APATZINGAN, MEXICO: A clash between drug trafficking cartels last week left a church pillaged and full of bullet holes in a village in the Mexican state of Michoacan.
Saint Joseph the Worker parish in San José de Chila, about 25 miles southwest of Apatzingán, found itself at the center of a power struggle between the Jalisco New Generation Cartel and the Knights Templar Cartel the evening of March 19.
Speaking to ACI Prensa, CNA’s Spanish language sister agency, Fr. Isaac Barajas Castañeda, the pastor of Saint Joseph the Worker, said the drug traffickers “engaged many weapons, a lot of ammunition, armored cars, they left many men dead, many pools of blood” in the village.
The church was reportedly seized as a fort by one of the cartels, leading their opponents to open fire. Barajas was not at the parish at that time since he had left the village two days prior to the confrontation, on March 17. He is now assessing the damage to the church and rectory.
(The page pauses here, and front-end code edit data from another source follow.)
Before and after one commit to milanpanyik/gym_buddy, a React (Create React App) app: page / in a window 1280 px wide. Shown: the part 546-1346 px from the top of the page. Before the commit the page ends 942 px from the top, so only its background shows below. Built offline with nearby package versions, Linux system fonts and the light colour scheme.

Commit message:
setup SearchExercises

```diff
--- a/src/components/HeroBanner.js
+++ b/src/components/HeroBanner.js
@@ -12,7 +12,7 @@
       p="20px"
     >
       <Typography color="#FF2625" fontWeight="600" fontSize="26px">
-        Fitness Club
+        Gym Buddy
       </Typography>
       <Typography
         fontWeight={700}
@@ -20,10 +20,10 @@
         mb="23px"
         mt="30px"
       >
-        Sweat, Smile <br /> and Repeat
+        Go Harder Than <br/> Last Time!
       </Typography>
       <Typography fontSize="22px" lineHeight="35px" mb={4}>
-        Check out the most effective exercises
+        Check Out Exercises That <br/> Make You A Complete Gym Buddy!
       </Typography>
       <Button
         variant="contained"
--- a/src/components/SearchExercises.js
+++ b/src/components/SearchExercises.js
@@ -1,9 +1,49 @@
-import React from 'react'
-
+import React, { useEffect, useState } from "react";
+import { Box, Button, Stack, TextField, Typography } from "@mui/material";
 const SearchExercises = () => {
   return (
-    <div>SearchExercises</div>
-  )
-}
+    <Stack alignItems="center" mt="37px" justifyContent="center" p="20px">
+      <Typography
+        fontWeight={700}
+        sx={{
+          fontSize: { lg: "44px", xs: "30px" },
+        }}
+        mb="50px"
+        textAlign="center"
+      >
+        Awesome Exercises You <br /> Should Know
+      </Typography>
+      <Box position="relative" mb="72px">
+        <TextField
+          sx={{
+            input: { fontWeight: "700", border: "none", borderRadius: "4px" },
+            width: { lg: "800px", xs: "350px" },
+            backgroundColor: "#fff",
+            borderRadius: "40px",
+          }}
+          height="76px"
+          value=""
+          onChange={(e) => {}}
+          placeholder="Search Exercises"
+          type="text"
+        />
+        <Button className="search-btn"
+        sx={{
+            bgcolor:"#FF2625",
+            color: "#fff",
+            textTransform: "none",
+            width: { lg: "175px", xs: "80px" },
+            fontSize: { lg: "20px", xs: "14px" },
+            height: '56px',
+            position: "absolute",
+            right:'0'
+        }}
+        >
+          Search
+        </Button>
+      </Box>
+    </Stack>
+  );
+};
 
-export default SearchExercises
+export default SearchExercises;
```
“The bell tower is full of bullet holes, the bells are shot through, the baptismal font is overturned, they opened up the sacristy, broke windows, knocked down doors,” he said.
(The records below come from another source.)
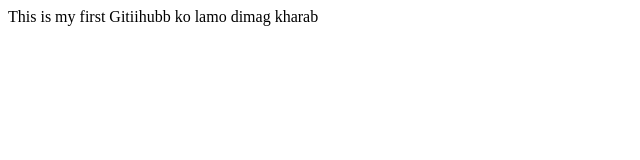
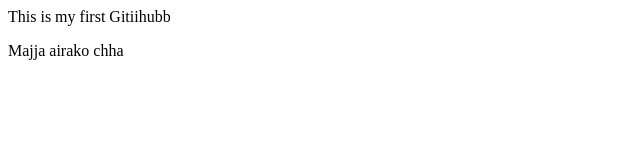
Before and after one commit to knikesh2058-sys/suruma, a plain HTML site: page github.html in a window 1280 px wide. Shown: the whole page, without its empty margins (0-640 px from the left). Drawn offline with Linux system fonts and the light colour scheme.

Commit message:
majja aayo

```diff
--- a/github.html
+++ b/github.html
@@ -7,6 +7,7 @@
     </title>
 </head>
 <body>
-    This is my first Gitiihubb ko lamo dimag kharab
+    This is my first Gitiihubb
+    <p>Majja airako chha </p>
 </body>
 </html>
```
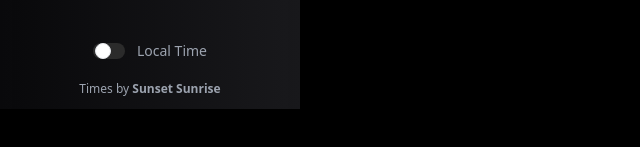
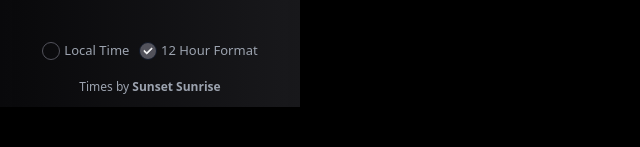
Before and after one commit to Kaosc/sunset-sunrise-extension, a React (Create React App) app: page / in a window 1280 px wide. Shown: the part 225-372 px from the top of the page, without its empty margins (0-640 px from the left). Built offline with nearby package versions, Linux system fonts and the light colour scheme.

Commit message:
added time format setting

```diff
--- a/src/App.tsx
+++ b/src/App.tsx
@@ -25,6 +25,7 @@ const localCityName = getLocalCityName()
 
 export default function App() {
 	const [city, setCity] = useState<City | undefined>(localCityData)
+	const [hour12, setHour12] = useState(JSON.parse(localStorage.getItem("hour12") || "true"))
 	const [timeZoneMode, setTimeZoneMode] = useState(getLocalTimeZoneMode())
 	const [searchBarVisible, setSearchBarVisible] = useState(false)
 	const [refreshing, setRefreshing] = useState(false)
@@ -161,11 +162,14 @@ export default function App() {
 								cityName={cityName.current}
 								refreshing={refreshing}
 								setRefreshing={setRefreshing}
+								hour12={hour12}
 							/>
 						</div>
 						<Footer
 							setTimeZoneMode={setTimeZoneMode}
 							timeZoneMode={timeZoneMode}
+							hour12={hour12}
+							setHour12={setHour12}
 						/>
 					</>
 				)}
--- /dev/null
+++ b/src/components/CheckBox.tsx
@@ -0,0 +1,44 @@
+import React from "react"
+
+export default function CheckBox({
+	value,
+	onChange,
+	text,
+}: {
+	value: boolean
+	onChange: (e: React.ChangeEvent<HTMLInputElement>) => void
+	text?: string
+}) {
+	return (
+		<div className="flex items-center justify-center mb-2">
+			<label
+				className="relative flex items-center rounded-full cursor-pointer"
+				htmlFor="checkbox"
+			>
+				<input
+					type="checkbox"
+					className="before:content[''] peer relative h-[18px] w-[18px] cursor-pointer appearance-none rounded-full border border-zinc-600 transition-all before:absolute before:top-2/4 before:left-2/4 before:block before:h-12 before:w-12 before:-translate-y-2/4 before:-translate-x-2/4 before:rounded-full before:bg-blue-gray-500 before:opacity-0 before:transition-opacity checked:border-gray-900 checked:bg-zinc-600 checked:before:bg-gray-900 hover:before:opacity-10"
+					id="checkbox"
+					checked={value}
+					onChange={onChange}
+				/>
+				<span className="absolute text-white transition-opacity opacity-0 pointer-events-none top-2/4 left-2/4 -translate-y-2/4 -translate-x-2/4 peer-checked:opacity-100">
+					<svg
+						className="h-3 w-3"
+						viewBox="0 0 20 20"
+						fill="currentColor"
+						stroke="currentColor"
+						stroke-width="1"
+					>
+						<path
+							fill-rule="evenodd"
+							d="M16.707 5.293a1 1 0 010 1.414l-8 8a1 1 0 01-1.414 0l-4-4a1 1 0 011.414-1.414L8 12.586l7.293-7.293a1 1 0 011.414 0z"
+							clip-rule="evenodd"
+						></path>
+					</svg>
+				</span>
+			</label>
+			{text ? <span className="ml-1 text-[13px] font-medium text-gray-400 ">{text}</span> : <></>}
+		</div>
+	)
+}
--- a/src/components/CityTimes.tsx
+++ b/src/components/CityTimes.tsx
@@ -11,12 +11,14 @@ export default function CityTimes({
 	timeZoneMode,
 	refreshing,
 	setRefreshing,
+	hour12,
 }: {
 	city: City | undefined
 	cityName: string
 	timeZoneMode: string
 	refreshing: boolean
 	setRefreshing: React.Dispatch<React.SetStateAction<boolean>>
+	hour12: boolean
 }) {
 	const [visible, setVisible] = useState(false)
 
@@ -26,6 +28,8 @@ export default function CityTimes({
 
 	const times = useMemo(() => {
 		setVisible(false)
+
+		const timeFormat = hour12 ? "hh:mm A" : "HH:mm"
 
 		// Get sunrise and sunset times from the API response
 		const sunriseUtc = moment.utc(city?.times.sunrise)
@@ -54,10 +58,10 @@ export default function CityTimes({
 
 		// Convert to the specified time zone
 		return {
-			sunrise: sunriseUtc.tz(timeZone).format("HH:mm"), // 12:00
-			sunset: sunsetUtc.tz(timeZone).format("HH:mm"), // 23:00
+			sunrise: sunriseUtc.tz(timeZone).format(timeFormat), // 12:00
+			sunset: sunsetUtc.tz(timeZone).format(timeFormat), // 23:00
 		}
-	}, [city, cityName, timeZoneMode])
+	}, [city, cityName, timeZoneMode, hour12])
 
 	return (
 		<div className="items-center justify-center flex flex-col text-center mb-4 transition-all ease-in-out">
--- a/src/components/Footer.tsx
+++ b/src/components/Footer.tsx
@@ -1,44 +1,54 @@
 import React from "react"
 
 import { SUNSET_SUNRISE_WEB } from "../utils/constants"
+import CheckBox from "./CheckBox"
 
 export default function Footer({
 	timeZoneMode,
 	setTimeZoneMode,
+	hour12,
+	setHour12,
 }: {
 	timeZoneMode: string
 	setTimeZoneMode: React.Dispatch<React.SetStateAction<string>>
+	hour12: boolean
+	setHour12: React.Dispatch<React.SetStateAction<boolean>>
 }) {
-	const handleTimeZoneMode = (e: React.ChangeEvent<HTMLInputElement>) => {
+	const toggleTimeZoneMode = (e: React.ChangeEvent<HTMLInputElement>) => {
 		setTimeZoneMode(e.target.checked ? "actual" : "local")
 	}
 
+	const toggleTimeFormat = () => {
+		const value = !hour12
+		setHour12(value)
+		localStorage.setItem("hour12", JSON.stringify(value))
+	}
+
 	return (
-		<section className="flex flex-col items-center justify-center text-center text-gray-400">
-			<label className="relative inline-flex items-center mb-5 cursor-pointer">
-				<input
-					type="checkbox"
-					value={timeZoneMode}
-					checked={timeZoneMode === "actual"}
-					className="sr-only peer"
-					onChange={handleTimeZoneMode}
+		<section className="flex flex-col items-center justify-center text-center text-gray-400 w-full">
+			{/* // Toggle between the city's actual time zone and your local time zone */}
+			<div className="flex items-center w-[78%] justify-between mb-2.5">
+				<CheckBox
+					onChange={toggleTimeZoneMode}
+					value={timeZoneMode === "actual"}
+					text={`${timeZoneMode === "local" ? "Local" : "Actual"} Time`}
 				/>
-				<div
-					title="Toggle between the city's actual time zone and your local time zone"
-					className="w-8 h-4 bg-[#2b2b2b] peer-focus:outline-none rounded-full peer peer-checked:after:translate-x-full after:content-[''] after:absolute after:top-[2px] after:left-[2px]
-				 after:bg-white after:border after:rounded-full after:h-[16px] after:w-[16px] after:transition-all peer-checked:bg-[#575757]"
-				></div>
-				<span className="ml-3 text-sm font-medium text-gray-400">
-					{timeZoneMode === "local" ? "Local" : "Actual"} Time
-				</span>
-			</label>
+
+				{/* // Toggle between 12 hour and 24 hour format */}
+				<CheckBox
+					onChange={toggleTimeFormat}
+					value={hour12}
+					text="12 Hour Format"
+				/>
+			</div>
+
 			<a
 				className="text-xs text-gray-400 mb-3"
 				href={SUNSET_SUNRISE_WEB}
 				target="_blank"
 				rel="noreferrer"
 			>
-				Times by <span className="hover:text-gray-100 font-semibold hover:animate-pulse">Sunset Sunrise</span>
+				Times by <span className="hover:text-zinc-100 font-semibold hover:animate-pulse">Sunset Sunrise</span>
 			</a>
 		</section>
 	)
```
Also changed, not shown: public/manifest.json.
“They went looking for people and at the same time for money, jewelry, weapons, they searched everywhere, there wasn’t a small box they didn’t open.”
The drug traffickers took from the church a motorcycle, money, and gold objects, as well as the priest’s personal belongings.
The distance to the village, he said, meant that the authorities could not intervene.
“This is a rural village far from Apatzingán, the authorities are there in Apatzingán. They knew what was going on, but they didn’t come.”
However, he said “anyhow the local authorities are outmatched, because the (federal) government has already come twice. While the government comes it’s perfectly quiet here. You don’t see anyone here doing any harm.”
“The government spent two days here and then they left. And as soon as they had left, the shooting started up again. There would have to be I don’t know how many platoons living here for that not to happen.”
Despite the level of violence going on in the area, Barajas is not thinking of abandoning the village or his ministry. He said he is staying “for the mission the bishop has entrusted to me and because my presence shores up the few remaining families.”
Bishop Cristóbal Ascencio García of Apatzingán visited San José de Chila March 24 to see the damage caused by the violence of the drug traffickers.
“He looked surprised and offered a prayer of reparation for the church, the baptismal font, and the sacred vestments,” the pastor said.
Barajas said that Bishop Ascencio “explained the readings on the call of Moses, who liberated a people, the Gospel reading on the fig tree and emphasized that we must bear fruits of love, peace and justice.”